March 29th, 2012 9:01 AM by Mel Samick
With a light economic calendar in hand last week, investors preferred to play it safe and book some profits while pausing to review the slowing global economy. PMI data from Europe was short of investors' expectations, while the Chinese economy points to PMI data on a somewhat downward trajectory. Volatile oil prices, which settled at $106.86 per barrel last week, didn't help the cause either. Talks of a military attack on Iran's nuclear sites subsided in the last couple of weeks and should help to stabilize oil prices. However, gas prices hanging around $4 per gallon will continue to be a big pinch on consumers' wallets.
All of the major indices ended up losing ground last week. By week's end, the S&P closed at 1,370 while the Dow ended the trading week at 12,169. As the first quarter of 2012 comes to a close, the S&P and NASDAQ have already gained 11 percent and 17 percent respectively. The tech sector and the financial sector have played a major role and have gained nearly 20 percent for the quarter. The improving labor market continued last week as weekly jobless claims were at 348K, the lowest threshold in the last couple of years. Treasuries were on a roller-coaster ride the entire week, hitting a high of 2.41 percent and a low level of 2.21 before settling at 2.24 by the end of week.
The Housing sector received the major share of economic news last week. The housing data came in more or less in line with investors' expectations. Housing Starts were at an annualized rate of 698,000 units in February, slightly lower than revised previous month's rate, but Building Permits were higher than consensus. New Home Sales for February were down by 1.6 percent, while the inventory level remained unchanged. At the end of the week, the Conforming Fixed 30-year rate leveled out at around 3.85 percent, while the Conforming Fixed 15-year rate finished at around 3.14 percent. Standard 5/1 ARM rates were last seen hovering around 2.8 percent.
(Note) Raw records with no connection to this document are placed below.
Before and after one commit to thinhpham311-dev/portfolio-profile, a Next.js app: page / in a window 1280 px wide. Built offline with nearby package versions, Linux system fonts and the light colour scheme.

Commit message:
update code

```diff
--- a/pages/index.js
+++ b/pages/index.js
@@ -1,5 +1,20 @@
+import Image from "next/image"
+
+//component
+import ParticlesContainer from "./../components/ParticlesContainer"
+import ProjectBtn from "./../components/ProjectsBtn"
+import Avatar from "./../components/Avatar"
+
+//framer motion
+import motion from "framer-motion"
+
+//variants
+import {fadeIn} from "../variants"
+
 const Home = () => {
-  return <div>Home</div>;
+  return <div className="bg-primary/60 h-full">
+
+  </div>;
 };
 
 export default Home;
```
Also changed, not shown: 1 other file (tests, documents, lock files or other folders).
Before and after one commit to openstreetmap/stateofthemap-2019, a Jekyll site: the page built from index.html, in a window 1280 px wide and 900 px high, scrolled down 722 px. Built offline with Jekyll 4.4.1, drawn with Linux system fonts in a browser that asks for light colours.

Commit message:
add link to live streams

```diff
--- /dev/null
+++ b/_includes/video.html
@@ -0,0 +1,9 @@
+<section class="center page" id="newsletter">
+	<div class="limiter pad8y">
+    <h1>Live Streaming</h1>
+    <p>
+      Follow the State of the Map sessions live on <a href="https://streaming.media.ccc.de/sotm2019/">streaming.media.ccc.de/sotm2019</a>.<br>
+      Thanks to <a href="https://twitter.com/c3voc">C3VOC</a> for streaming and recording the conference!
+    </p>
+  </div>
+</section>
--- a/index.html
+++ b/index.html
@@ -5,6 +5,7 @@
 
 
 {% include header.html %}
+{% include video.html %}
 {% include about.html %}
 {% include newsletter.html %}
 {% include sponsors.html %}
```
This week, investors will be busy with heavy economic data as well as closing their books for the first quarter. In other major economic indicators, consumer outlook will be gauged from Consumer Confidence and Consumer Sentiment releases on Tuesday and Friday respectively. Durable Goods Orders on Wednesday, GDP on Thursday and Chicago PMI on Friday will be yet another indication of future economic growth and outlook.
Information provided by NYCB Capital Markets